We first photographed the otters on our camera trap back in April, but these new images provide further evidence that they have an established local population. Otter populations across England suffered dramatic declines between the 1950’s and 1970’s due to increases in persecution and pesticides washing into waterways. Since the withdrawal of organo-chlorine pesticides, otter populations have been steadily increasing across the UK. As an apex predator in English riverine environments, their presence here in Durham indicates that we have a healthy river system. This is encouraging news, not only for this threatened species, but for all of our local biodiversity.
We also managed to capture a couple of Durham’s less salubrious characters on camera, including plenty of pictures of our local rat population (almost 500 pictures in one week alone!) and a couple of an American mink. American mink and European otters are very similar species, both semi-aquatic in nature and belonging to the same guild of mustelids.
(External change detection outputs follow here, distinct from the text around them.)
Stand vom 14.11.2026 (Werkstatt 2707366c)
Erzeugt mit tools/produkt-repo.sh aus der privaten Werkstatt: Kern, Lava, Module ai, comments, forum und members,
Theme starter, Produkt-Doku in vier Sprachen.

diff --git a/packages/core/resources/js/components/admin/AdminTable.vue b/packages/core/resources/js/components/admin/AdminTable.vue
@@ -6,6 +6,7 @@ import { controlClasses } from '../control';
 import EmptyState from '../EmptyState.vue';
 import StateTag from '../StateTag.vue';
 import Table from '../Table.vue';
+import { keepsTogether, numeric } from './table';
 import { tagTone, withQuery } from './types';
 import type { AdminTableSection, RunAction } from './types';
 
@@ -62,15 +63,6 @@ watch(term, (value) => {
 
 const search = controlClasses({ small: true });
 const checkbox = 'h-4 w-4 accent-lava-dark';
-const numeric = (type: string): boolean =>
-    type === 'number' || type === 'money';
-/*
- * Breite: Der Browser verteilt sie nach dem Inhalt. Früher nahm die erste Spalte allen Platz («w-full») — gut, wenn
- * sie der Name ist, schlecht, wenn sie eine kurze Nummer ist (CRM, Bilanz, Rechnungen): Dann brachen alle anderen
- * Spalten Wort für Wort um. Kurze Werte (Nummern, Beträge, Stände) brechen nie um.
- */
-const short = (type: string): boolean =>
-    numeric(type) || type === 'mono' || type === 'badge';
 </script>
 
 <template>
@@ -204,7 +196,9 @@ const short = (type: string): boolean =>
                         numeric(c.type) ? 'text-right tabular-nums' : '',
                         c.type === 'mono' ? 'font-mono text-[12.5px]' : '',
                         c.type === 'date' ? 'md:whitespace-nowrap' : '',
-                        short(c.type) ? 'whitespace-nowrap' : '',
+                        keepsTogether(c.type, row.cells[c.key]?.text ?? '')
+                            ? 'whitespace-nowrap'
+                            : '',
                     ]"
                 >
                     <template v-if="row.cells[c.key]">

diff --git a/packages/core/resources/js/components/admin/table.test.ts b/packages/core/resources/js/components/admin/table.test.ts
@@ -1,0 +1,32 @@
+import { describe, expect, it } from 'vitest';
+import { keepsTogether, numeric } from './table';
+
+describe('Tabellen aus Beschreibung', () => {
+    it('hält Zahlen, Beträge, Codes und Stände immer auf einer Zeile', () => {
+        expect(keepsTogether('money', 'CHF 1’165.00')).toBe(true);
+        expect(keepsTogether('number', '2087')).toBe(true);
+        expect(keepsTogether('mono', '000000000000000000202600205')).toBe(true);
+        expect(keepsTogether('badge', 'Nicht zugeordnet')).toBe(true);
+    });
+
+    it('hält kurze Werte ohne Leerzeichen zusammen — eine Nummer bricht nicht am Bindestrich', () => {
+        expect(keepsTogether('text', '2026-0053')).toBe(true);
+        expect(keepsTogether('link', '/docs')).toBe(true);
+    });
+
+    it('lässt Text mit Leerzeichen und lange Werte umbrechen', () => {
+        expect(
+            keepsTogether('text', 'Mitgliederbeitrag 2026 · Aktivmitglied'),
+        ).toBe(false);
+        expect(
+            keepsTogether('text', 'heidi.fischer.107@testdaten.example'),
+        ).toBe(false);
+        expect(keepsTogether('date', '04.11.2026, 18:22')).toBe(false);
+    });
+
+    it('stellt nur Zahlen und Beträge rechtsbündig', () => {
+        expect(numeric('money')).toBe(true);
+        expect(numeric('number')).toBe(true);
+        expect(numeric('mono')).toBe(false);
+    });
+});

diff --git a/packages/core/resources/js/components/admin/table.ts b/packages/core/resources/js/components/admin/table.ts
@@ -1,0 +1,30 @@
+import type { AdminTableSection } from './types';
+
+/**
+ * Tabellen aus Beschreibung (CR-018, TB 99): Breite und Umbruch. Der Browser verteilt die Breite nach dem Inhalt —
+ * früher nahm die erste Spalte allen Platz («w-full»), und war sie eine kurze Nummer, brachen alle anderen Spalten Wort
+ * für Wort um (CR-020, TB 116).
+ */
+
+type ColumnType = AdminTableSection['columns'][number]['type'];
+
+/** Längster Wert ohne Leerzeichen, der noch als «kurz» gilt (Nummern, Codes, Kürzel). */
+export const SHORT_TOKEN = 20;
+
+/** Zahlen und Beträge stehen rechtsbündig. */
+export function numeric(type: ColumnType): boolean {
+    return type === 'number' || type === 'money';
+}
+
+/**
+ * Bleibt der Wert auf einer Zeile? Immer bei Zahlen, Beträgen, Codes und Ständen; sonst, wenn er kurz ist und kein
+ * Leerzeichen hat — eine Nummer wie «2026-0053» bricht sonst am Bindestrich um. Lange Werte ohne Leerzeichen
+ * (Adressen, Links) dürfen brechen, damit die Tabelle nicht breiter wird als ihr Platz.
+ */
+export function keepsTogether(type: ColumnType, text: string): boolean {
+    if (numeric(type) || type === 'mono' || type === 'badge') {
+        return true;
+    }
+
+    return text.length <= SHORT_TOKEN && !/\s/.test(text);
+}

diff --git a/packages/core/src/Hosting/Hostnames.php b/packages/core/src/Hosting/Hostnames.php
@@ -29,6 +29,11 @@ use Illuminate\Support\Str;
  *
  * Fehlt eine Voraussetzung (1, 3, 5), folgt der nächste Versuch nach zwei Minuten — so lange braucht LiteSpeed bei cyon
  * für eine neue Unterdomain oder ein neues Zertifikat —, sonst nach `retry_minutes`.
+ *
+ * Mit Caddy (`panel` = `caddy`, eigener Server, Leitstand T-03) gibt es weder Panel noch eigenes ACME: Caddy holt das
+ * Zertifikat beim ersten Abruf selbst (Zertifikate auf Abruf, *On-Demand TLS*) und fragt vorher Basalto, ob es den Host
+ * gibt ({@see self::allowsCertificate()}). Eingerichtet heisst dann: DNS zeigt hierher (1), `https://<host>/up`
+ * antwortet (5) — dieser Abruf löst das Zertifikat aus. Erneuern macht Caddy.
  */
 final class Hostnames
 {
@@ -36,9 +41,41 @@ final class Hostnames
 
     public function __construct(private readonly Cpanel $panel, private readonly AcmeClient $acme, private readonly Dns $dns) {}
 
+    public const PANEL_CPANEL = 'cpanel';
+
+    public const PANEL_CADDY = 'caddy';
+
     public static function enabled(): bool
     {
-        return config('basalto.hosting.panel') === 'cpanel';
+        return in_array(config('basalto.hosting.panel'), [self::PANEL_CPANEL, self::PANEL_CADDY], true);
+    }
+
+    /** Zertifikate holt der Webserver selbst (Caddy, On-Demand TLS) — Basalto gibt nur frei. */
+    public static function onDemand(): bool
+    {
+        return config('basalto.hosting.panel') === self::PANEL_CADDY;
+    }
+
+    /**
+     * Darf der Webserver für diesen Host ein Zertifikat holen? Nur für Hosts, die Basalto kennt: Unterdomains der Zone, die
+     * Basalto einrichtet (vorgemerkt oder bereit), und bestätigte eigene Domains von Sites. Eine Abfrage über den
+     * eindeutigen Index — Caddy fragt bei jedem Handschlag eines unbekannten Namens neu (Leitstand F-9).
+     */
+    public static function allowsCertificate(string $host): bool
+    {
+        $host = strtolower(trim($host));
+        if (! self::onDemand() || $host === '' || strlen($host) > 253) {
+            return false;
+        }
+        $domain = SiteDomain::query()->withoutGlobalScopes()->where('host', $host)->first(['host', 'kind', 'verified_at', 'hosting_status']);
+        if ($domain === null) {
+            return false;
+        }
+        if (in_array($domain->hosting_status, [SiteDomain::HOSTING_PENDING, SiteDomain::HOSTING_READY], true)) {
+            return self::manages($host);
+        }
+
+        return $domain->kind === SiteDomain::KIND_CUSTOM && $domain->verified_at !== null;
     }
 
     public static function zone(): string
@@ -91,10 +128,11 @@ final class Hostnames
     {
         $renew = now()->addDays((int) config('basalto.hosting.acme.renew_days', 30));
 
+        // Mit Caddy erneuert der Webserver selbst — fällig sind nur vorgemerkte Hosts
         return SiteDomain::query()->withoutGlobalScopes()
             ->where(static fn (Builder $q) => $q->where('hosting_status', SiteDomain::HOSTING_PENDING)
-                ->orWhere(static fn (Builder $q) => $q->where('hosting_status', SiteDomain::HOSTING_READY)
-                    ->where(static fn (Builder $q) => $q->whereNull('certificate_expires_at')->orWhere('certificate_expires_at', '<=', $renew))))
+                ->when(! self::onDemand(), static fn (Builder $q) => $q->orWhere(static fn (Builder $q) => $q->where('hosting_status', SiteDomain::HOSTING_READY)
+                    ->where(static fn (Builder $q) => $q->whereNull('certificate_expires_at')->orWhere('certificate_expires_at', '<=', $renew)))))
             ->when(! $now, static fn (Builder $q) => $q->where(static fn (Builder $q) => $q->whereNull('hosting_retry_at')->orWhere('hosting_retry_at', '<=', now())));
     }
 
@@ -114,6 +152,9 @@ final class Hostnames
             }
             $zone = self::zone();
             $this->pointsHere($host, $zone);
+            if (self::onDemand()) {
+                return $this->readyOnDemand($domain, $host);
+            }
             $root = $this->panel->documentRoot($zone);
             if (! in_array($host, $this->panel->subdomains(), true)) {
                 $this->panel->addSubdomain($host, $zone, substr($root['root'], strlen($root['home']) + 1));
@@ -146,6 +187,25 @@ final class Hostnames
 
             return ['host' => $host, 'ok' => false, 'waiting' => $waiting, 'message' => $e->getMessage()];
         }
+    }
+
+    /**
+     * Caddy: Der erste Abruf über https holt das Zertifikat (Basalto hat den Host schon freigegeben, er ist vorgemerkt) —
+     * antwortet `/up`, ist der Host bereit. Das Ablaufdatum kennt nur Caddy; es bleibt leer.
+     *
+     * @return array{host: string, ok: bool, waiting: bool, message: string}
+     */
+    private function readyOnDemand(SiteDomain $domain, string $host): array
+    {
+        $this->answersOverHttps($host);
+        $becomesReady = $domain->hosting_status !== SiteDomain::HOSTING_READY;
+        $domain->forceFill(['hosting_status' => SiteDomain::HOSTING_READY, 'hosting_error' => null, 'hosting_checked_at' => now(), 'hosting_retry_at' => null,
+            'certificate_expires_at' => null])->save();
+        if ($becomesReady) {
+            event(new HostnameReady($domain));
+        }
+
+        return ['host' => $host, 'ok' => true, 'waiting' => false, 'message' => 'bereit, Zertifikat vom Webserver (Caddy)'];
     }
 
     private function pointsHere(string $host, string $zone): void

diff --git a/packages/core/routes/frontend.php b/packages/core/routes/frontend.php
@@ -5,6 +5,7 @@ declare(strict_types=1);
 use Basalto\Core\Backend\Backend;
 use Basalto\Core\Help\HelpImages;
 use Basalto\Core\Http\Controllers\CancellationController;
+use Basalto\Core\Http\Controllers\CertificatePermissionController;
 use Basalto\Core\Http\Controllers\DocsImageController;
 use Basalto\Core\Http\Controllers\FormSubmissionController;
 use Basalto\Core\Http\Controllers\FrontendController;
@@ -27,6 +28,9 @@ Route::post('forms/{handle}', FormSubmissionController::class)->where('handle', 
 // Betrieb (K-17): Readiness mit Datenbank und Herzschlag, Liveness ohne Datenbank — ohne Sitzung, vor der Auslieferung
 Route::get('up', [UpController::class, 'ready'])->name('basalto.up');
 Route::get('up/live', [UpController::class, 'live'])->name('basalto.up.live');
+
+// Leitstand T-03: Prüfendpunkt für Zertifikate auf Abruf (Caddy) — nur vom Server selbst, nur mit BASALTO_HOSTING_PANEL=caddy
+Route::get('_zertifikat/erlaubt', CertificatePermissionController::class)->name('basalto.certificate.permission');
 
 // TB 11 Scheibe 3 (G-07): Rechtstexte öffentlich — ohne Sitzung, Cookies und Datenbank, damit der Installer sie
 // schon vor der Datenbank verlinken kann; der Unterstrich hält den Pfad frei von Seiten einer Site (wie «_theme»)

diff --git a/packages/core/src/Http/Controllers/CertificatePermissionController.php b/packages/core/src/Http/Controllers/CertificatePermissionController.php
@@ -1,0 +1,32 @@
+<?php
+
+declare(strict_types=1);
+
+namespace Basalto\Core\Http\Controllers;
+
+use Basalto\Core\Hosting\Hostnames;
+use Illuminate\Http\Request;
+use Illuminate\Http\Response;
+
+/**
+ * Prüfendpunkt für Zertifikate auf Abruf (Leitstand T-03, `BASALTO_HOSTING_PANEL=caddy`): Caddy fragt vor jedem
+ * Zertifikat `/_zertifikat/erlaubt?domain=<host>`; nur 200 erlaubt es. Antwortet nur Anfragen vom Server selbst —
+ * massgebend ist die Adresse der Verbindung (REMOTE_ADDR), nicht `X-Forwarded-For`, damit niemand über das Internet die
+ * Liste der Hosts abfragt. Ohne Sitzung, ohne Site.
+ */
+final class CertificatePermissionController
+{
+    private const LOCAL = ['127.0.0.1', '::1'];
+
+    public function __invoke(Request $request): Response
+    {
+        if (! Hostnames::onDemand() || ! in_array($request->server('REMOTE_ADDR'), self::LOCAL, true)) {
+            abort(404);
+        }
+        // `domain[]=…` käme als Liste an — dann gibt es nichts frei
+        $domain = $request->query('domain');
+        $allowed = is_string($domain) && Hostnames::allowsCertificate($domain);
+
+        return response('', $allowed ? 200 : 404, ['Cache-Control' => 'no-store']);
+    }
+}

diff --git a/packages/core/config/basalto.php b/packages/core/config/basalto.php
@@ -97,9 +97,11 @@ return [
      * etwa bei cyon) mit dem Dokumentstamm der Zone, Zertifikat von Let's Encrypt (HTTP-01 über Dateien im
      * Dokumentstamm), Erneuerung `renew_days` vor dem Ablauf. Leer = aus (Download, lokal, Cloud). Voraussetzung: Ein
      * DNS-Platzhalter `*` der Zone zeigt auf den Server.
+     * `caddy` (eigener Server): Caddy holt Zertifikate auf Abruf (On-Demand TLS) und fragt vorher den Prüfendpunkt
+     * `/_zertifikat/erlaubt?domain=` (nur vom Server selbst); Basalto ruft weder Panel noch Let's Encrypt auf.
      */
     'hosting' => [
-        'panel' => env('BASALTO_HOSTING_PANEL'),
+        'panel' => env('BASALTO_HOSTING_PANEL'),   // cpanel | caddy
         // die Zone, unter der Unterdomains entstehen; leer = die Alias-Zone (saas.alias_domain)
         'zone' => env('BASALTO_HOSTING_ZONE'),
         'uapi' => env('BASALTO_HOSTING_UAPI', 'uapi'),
These species are sometimes mistaken for each other but you can see in the picture below that mink, despite being a similar shape to otters, are much smaller, have much darker, almost black fur and a fluffy tail. Mink are an introduced species here in the UK, becoming established in the wild in the 1950’s due to a combination of purposeful releases and escapes from fur farms. Voracious carnivores, mink have been widely implicated in the population declines of water voles, as mink are small enough to follow their prey down its burrow. Recently, however, competition from the recovering otter populations seems to have caused a decline in mink populations. Hopefully the disturbance of mink will allow for the natural recovery of local water vole populations.